_Task prompt_:
Going line by line through the entries below, note each one with "href", then report how many there are and nothing else.

_Dataset entries_:
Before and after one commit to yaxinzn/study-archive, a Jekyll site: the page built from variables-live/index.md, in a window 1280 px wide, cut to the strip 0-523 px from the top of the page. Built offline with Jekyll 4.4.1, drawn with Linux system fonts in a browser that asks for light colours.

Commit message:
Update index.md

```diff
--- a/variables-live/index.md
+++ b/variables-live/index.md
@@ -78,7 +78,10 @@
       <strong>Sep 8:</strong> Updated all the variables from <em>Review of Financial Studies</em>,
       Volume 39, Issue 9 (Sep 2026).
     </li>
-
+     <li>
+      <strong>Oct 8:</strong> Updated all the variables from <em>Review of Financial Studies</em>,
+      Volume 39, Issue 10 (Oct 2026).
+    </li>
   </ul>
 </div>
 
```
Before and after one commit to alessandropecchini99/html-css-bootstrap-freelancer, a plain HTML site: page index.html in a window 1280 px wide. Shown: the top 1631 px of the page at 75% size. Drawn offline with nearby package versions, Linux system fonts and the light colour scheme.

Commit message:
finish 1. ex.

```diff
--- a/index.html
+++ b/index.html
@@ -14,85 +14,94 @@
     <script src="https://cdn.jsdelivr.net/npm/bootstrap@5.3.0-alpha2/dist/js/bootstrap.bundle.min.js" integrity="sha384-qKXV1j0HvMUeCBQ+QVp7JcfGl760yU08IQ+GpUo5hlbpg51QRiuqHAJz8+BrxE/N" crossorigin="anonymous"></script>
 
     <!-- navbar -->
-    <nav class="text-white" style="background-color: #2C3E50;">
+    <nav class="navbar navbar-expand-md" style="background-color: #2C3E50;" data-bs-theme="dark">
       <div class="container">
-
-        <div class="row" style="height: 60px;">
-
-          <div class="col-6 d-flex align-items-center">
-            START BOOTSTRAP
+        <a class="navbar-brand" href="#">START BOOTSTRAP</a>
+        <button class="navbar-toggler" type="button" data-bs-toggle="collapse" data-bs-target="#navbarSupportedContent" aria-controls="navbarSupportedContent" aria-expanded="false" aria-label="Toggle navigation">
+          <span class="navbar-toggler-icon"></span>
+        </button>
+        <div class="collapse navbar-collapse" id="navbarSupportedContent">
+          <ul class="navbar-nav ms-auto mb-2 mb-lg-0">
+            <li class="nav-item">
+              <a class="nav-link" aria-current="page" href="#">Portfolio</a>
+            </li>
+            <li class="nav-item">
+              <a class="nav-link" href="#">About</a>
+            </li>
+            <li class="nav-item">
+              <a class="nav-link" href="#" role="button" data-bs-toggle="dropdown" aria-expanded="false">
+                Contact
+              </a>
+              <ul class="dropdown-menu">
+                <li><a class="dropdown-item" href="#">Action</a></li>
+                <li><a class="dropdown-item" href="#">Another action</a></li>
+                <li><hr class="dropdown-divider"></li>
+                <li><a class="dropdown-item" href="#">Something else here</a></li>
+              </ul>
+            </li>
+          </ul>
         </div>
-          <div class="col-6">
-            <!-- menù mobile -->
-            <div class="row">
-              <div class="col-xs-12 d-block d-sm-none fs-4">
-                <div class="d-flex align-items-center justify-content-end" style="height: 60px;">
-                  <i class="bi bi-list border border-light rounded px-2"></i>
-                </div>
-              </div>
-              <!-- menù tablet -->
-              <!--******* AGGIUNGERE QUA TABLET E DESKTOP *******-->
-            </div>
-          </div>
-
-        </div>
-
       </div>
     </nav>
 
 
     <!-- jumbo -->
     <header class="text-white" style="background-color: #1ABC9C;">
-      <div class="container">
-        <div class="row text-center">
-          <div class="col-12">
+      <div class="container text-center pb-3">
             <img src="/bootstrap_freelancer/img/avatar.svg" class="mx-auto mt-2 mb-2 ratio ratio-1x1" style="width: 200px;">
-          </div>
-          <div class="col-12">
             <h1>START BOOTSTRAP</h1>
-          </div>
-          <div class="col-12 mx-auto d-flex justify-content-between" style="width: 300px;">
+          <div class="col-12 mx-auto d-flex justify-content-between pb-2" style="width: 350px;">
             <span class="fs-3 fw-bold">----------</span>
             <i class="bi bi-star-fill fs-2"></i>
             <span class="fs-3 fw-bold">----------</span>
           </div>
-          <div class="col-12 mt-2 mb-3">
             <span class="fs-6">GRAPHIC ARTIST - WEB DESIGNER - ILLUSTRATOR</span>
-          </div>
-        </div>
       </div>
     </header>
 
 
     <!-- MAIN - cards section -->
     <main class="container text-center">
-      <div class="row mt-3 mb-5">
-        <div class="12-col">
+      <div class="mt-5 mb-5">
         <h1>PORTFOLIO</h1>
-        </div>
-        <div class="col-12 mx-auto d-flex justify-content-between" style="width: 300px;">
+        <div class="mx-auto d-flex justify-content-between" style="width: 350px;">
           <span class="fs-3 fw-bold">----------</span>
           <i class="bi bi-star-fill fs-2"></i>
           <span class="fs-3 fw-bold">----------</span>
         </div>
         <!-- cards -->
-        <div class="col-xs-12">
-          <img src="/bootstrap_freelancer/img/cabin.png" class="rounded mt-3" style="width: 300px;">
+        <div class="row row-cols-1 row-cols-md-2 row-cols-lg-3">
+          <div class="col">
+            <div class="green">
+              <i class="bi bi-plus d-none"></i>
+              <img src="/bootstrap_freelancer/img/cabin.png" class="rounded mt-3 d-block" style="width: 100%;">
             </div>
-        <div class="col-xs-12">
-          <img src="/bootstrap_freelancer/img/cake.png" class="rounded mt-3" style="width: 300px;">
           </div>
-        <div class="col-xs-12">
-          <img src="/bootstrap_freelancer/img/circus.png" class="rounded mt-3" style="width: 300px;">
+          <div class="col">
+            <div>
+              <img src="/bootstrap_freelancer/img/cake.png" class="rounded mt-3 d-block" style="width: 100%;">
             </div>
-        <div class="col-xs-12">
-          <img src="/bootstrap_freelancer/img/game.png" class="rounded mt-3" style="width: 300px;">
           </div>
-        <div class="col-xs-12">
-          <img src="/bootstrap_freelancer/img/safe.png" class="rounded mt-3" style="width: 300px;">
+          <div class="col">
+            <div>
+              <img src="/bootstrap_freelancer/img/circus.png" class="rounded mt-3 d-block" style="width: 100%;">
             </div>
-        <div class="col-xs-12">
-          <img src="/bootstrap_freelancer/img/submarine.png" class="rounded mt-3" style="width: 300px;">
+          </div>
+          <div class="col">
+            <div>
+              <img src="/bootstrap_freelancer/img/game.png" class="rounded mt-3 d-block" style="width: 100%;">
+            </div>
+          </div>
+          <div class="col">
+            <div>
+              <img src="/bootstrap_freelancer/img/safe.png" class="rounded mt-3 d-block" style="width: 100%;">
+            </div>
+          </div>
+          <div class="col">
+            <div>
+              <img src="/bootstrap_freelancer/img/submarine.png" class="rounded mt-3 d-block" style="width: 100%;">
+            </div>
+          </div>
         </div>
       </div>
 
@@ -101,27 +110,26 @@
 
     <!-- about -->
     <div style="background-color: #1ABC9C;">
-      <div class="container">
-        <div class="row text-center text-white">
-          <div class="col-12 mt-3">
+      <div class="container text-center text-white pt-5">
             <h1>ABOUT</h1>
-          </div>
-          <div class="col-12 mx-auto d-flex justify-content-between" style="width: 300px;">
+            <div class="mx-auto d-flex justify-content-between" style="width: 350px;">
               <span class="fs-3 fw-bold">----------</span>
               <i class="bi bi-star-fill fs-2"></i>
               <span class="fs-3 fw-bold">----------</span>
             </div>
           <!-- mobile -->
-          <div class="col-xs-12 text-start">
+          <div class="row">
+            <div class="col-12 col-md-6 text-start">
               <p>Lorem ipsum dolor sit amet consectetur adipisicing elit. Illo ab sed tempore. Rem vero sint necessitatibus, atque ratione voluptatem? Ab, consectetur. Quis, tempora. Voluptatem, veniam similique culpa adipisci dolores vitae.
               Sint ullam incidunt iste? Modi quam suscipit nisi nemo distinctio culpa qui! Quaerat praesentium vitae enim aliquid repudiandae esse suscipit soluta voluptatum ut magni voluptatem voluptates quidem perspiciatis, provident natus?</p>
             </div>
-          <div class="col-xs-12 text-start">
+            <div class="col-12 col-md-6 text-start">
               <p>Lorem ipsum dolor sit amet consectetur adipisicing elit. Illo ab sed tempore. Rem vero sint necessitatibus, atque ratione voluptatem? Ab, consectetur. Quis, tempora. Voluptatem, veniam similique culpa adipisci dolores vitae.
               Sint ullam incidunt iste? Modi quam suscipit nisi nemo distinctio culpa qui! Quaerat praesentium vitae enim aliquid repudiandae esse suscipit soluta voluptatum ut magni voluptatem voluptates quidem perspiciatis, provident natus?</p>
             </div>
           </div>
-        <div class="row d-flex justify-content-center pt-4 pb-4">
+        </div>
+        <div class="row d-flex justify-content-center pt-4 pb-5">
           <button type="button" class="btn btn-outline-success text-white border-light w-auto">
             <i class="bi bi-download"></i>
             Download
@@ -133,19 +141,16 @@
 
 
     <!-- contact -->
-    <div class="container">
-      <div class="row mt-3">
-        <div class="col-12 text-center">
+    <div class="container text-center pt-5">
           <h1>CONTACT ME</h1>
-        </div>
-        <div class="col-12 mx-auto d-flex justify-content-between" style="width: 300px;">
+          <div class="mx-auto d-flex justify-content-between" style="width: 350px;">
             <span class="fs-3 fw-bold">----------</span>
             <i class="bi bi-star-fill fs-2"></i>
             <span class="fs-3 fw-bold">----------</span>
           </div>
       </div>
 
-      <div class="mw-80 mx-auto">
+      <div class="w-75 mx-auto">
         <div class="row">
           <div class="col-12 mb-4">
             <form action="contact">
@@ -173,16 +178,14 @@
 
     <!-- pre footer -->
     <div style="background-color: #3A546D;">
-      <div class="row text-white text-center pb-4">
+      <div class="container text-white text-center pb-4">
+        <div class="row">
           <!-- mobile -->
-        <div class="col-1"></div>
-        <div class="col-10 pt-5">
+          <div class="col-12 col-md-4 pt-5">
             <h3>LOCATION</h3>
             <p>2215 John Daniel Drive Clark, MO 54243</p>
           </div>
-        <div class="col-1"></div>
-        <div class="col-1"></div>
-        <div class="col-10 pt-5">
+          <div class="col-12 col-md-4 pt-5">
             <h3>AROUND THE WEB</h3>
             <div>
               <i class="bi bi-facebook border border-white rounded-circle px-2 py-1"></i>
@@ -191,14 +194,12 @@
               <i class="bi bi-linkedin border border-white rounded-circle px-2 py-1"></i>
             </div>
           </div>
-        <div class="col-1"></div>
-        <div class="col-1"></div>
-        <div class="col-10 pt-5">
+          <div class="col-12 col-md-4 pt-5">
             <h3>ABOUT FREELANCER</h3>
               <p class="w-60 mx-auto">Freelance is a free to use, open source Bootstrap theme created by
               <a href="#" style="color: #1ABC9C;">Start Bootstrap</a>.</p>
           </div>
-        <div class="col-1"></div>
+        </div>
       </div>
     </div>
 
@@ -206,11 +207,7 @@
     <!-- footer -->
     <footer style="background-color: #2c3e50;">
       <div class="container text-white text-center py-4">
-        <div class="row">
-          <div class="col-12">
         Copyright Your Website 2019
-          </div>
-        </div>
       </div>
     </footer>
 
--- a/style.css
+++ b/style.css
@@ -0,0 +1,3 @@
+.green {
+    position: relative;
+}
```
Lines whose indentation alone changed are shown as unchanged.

_Task answer_:
8